### What you will do
Please restate the entries below word for word, leaving out any pictures.

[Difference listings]

______

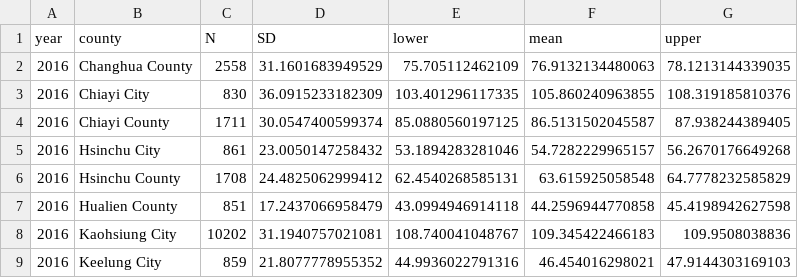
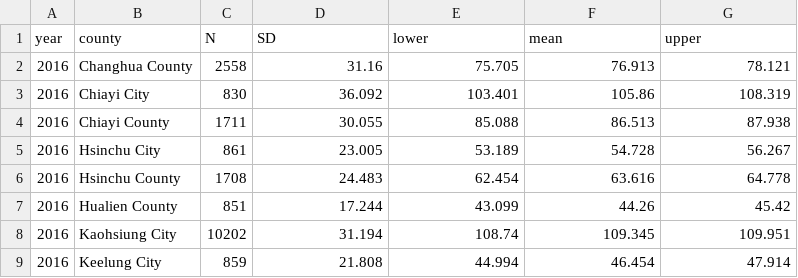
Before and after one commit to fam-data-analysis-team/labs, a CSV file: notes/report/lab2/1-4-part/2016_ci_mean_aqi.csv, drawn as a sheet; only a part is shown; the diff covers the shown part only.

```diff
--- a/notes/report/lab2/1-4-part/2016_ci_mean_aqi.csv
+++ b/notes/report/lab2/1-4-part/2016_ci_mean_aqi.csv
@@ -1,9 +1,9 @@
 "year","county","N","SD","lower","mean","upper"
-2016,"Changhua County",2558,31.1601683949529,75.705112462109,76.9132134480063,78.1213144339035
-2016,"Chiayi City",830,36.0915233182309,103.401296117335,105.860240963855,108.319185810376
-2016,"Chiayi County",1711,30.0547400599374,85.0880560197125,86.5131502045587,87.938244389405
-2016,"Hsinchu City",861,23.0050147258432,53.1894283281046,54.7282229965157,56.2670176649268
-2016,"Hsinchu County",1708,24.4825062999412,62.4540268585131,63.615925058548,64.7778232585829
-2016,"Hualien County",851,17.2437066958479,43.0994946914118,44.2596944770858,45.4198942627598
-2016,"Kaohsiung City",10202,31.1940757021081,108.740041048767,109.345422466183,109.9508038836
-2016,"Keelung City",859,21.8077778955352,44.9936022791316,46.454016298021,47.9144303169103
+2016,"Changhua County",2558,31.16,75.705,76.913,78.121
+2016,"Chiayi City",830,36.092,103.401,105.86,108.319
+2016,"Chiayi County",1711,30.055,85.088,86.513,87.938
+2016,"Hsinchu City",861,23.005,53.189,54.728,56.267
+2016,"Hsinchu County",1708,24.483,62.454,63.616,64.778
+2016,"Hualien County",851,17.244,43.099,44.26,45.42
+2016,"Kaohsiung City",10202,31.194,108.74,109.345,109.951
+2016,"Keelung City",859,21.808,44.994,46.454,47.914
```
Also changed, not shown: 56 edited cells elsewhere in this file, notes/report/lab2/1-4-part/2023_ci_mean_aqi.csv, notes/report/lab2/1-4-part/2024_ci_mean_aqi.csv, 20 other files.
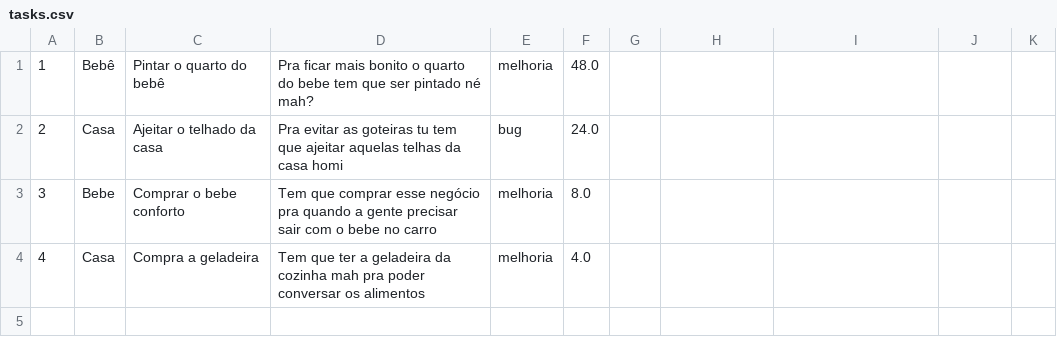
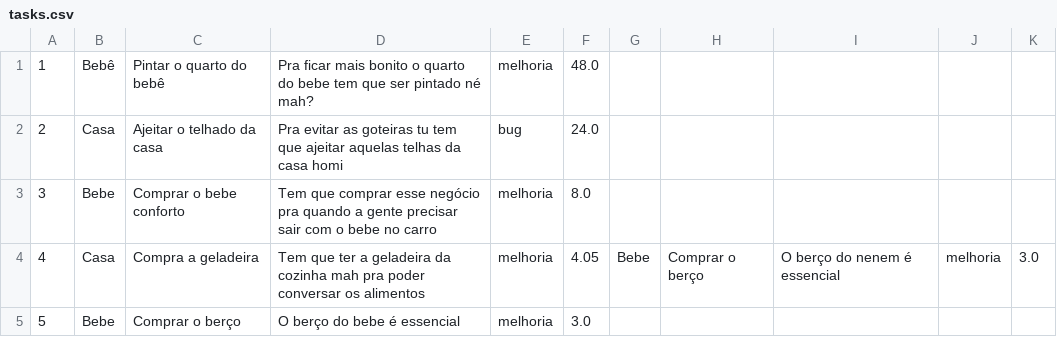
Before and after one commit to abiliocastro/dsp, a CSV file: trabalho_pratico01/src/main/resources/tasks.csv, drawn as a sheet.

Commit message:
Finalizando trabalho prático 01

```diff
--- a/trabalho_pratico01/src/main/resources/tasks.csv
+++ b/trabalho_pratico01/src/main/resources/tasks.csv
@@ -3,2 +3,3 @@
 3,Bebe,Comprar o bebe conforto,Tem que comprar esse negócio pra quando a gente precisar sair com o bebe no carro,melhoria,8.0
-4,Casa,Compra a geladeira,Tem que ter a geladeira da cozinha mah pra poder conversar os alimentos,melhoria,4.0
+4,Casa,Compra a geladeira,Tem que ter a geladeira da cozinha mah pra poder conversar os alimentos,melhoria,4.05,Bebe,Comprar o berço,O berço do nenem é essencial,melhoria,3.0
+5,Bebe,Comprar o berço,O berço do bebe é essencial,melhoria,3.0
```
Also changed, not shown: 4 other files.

______

### Worked solution
Before and after one commit to fam-data-analysis-team/labs, a CSV file: notes/report/lab2/1-4-part/2016_ci_mean_aqi.csv, drawn as a sheet; only a part is shown; the diff covers the shown part only.

```diff
--- a/notes/report/lab2/1-4-part/2016_ci_mean_aqi.csv
+++ b/notes/report/lab2/1-4-part/2016_ci_mean_aqi.csv
@@ -1,9 +1,9 @@
 "year","county","N","SD","lower","mean","upper"
-2016,"Changhua County",2558,31.1601683949529,75.705112462109,76.9132134480063,78.1213144339035
-2016,"Chiayi City",830,36.0915233182309,103.401296117335,105.860240963855,108.319185810376
-2016,"Chiayi County",1711,30.0547400599374,85.0880560197125,86.5131502045587,87.938244389405
-2016,"Hsinchu City",861,23.0050147258432,53.1894283281046,54.7282229965157,56.2670176649268
-2016,"Hsinchu County",1708,24.4825062999412,62.4540268585131,63.615925058548,64.7778232585829
-2016,"Hualien County",851,17.2437066958479,43.0994946914118,44.2596944770858,45.4198942627598
-2016,"Kaohsiung City",10202,31.1940757021081,108.740041048767,109.345422466183,109.9508038836
-2016,"Keelung City",859,21.8077778955352,44.9936022791316,46.454016298021,47.9144303169103
+2016,"Changhua County",2558,31.16,75.705,76.913,78.121
+2016,"Chiayi City",830,36.092,103.401,105.86,108.319
+2016,"Chiayi County",1711,30.055,85.088,86.513,87.938
+2016,"Hsinchu City",861,23.005,53.189,54.728,56.267
+2016,"Hsinchu County",1708,24.483,62.454,63.616,64.778
+2016,"Hualien County",851,17.244,43.099,44.26,45.42
+2016,"Kaohsiung City",10202,31.194,108.74,109.345,109.951
+2016,"Keelung City",859,21.808,44.994,46.454,47.914
```
Also changed, not shown: 56 edited cells elsewhere in this file, notes/report/lab2/1-4-part/2023_ci_mean_aqi.csv, notes/report/lab2/1-4-part/2024_ci_mean_aqi.csv, 20 other files.
Before and after one commit to abiliocastro/dsp, a CSV file: trabalho_pratico01/src/main/resources/tasks.csv, drawn as a sheet.

Commit message:
Finalizando trabalho prático 01

```diff
--- a/trabalho_pratico01/src/main/resources/tasks.csv
+++ b/trabalho_pratico01/src/main/resources/tasks.csv
@@ -3,2 +3,3 @@
 3,Bebe,Comprar o bebe conforto,Tem que comprar esse negócio pra quando a gente precisar sair com o bebe no carro,melhoria,8.0
-4,Casa,Compra a geladeira,Tem que ter a geladeira da cozinha mah pra poder conversar os alimentos,melhoria,4.0
+4,Casa,Compra a geladeira,Tem que ter a geladeira da cozinha mah pra poder conversar os alimentos,melhoria,4.05,Bebe,Comprar o berço,O berço do nenem é essencial,melhoria,3.0
+5,Bebe,Comprar o berço,O berço do bebe é essencial,melhoria,3.0
```
Also changed, not shown: 4 other files.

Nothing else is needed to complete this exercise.